Problem to work on:
Look through the listing underneath for "member", and copy every line that has it.

Given entries:
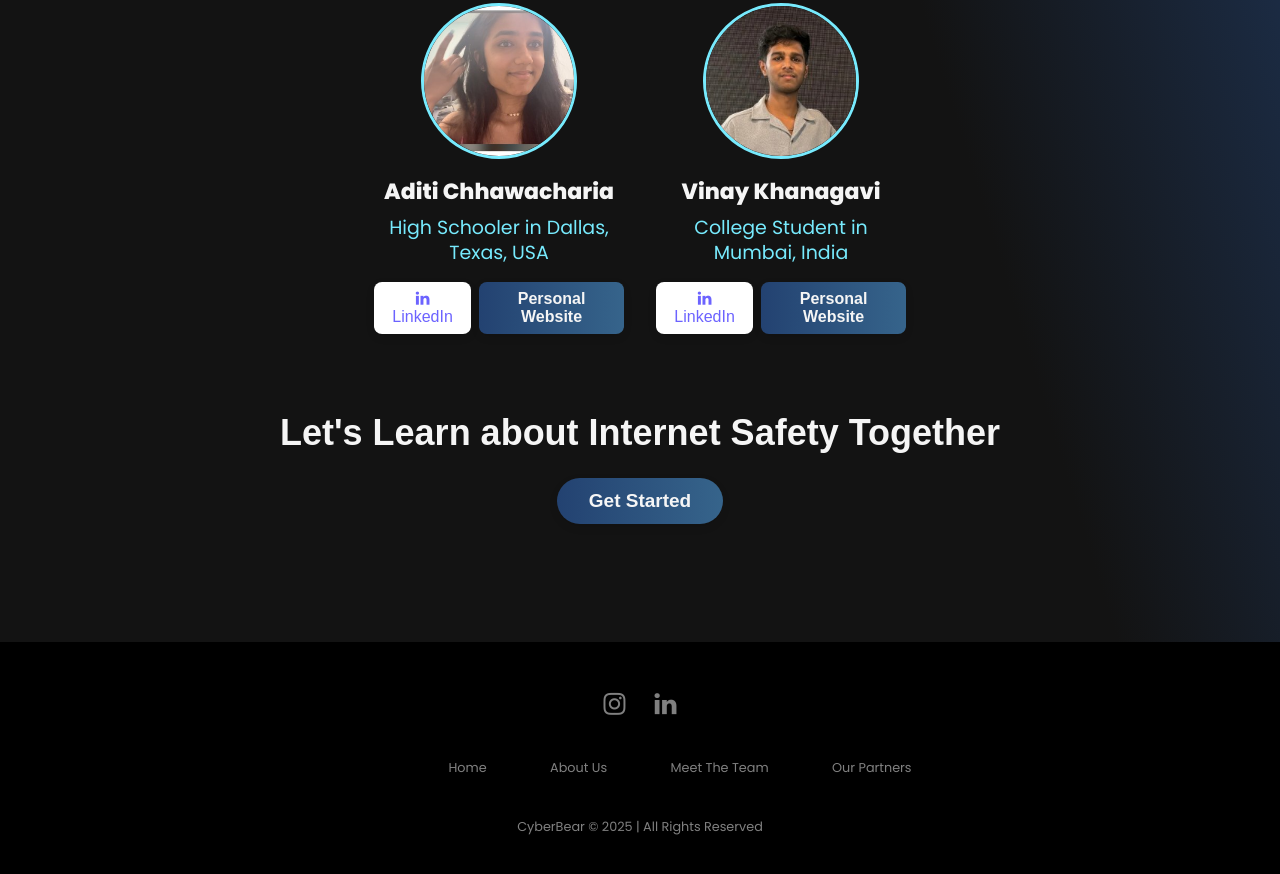
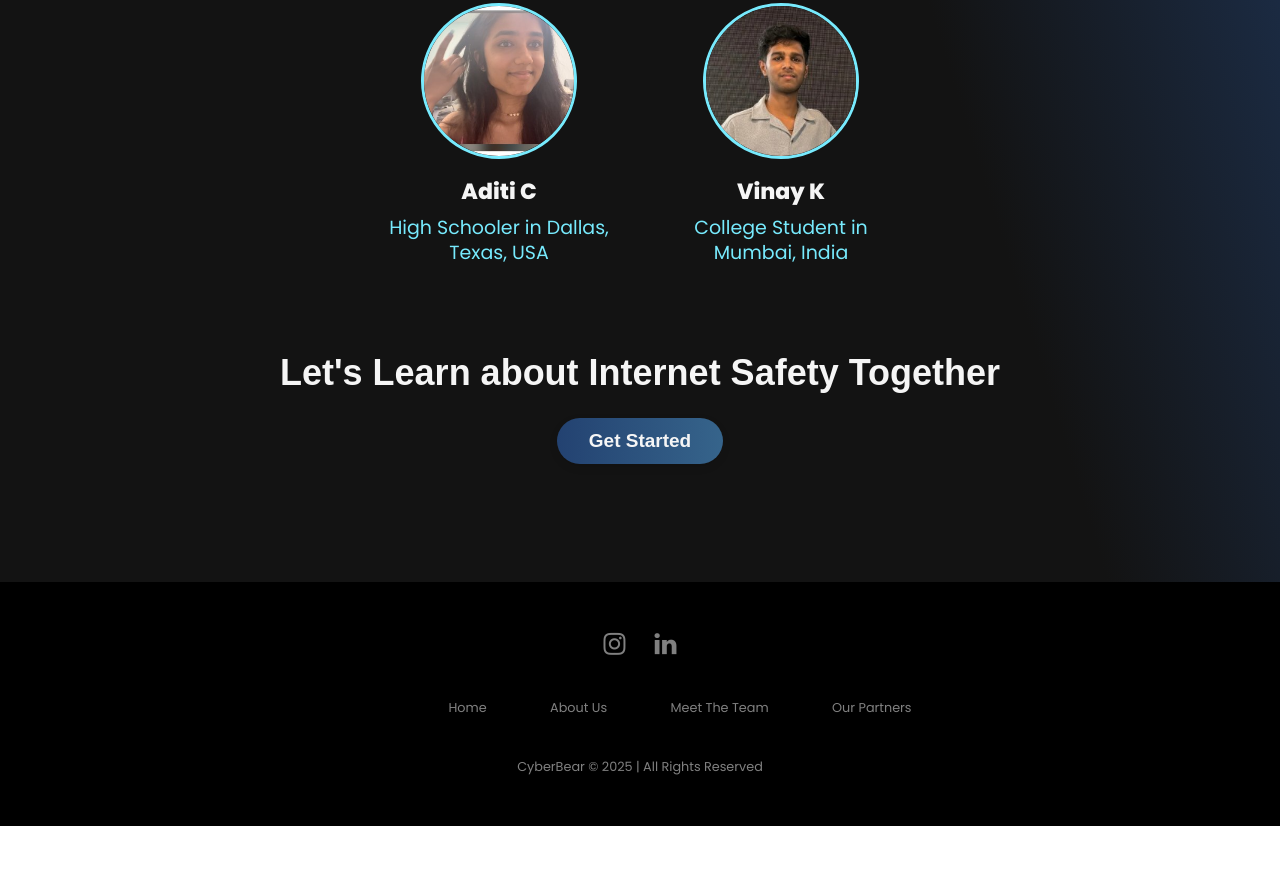
Before and after one commit to aditichhawacharia/cyberbear, a plain HTML site: page about_us.html in a window 1280 px wide. Shown: the part 1959-2833 px from the top of the page. After the commit the page ends 2785 px from the top, so only its background shows below. Drawn offline with Linux system fonts and the light colour scheme; files that its build step writes are made by us from their sources; a script that the page names is missing.

Commit message:
Update about_us.html

```diff
--- a/about_us.html
+++ b/about_us.html
@@ -657,43 +657,19 @@
       <div class="team-container">
         <!-- Team member 1 - Aditi -->
         <div class="team-member">
-            <img src="public/aditi.jpg" alt="Aditi Chhawacharia" class="team-photo">
-            <h3 class="team-name">Aditi Chhawacharia</h3>
+            <img src="public/aditi.jpg" alt="Aditi C" class="team-photo">
+            <h3 class="team-name">Aditi C</h3>
             <div class="team-role-container">
                 <p class="team-role">High Schooler in Dallas, Texas, USA</p>
-            </div>
-            <div class="button-container">
-                <a href="https://www.linkedin.com/in/aditi-chhawacharia/">
-                    <button class="linkedin-button">
-                        <i class="fa fa-linkedin"></i> LinkedIn
-                    </button>
-                </a>
-                <a href="https://aditichhawacharia.vercel.app/">
-                    <button class="cta-button">
-                        Personal Website
-                    </button>
-                </a>
             </div>
         </div>
 
         <!-- Team member 2 - Vinay -->
         <div class="team-member">
-            <img src="public/vinay.jfif" alt="Vinay Khanagavi" class="team-photo">
-            <h3 class="team-name">Vinay Khanagavi</h3>
+            <img src="public/vinay.jfif" alt="Vinay K" class="team-photo">
+            <h3 class="team-name">Vinay K</h3>
             <div class="team-role-container">
                 <p class="team-role">College Student in Mumbai, India</p>
-            </div>
-            <div class="button-container">
-                <a href="https://www.linkedin.com/in/-vinaykhanagavi/">
-                    <button class="linkedin-button">
-                        <i class="fa fa-linkedin"></i> LinkedIn
-                    </button>
-                </a>
-                <a href="https://vinaykhanagavi.me/">
-                    <button class="cta-button">
-                        Personal Website
-                    </button>
-                </a>
             </div>
         </div>
       </div>
```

Solution to the problem:
         <!-- Team member 1 - Aditi -->
         <div class="team-member">
         <!-- Team member 2 - Vinay -->
         <div class="team-member">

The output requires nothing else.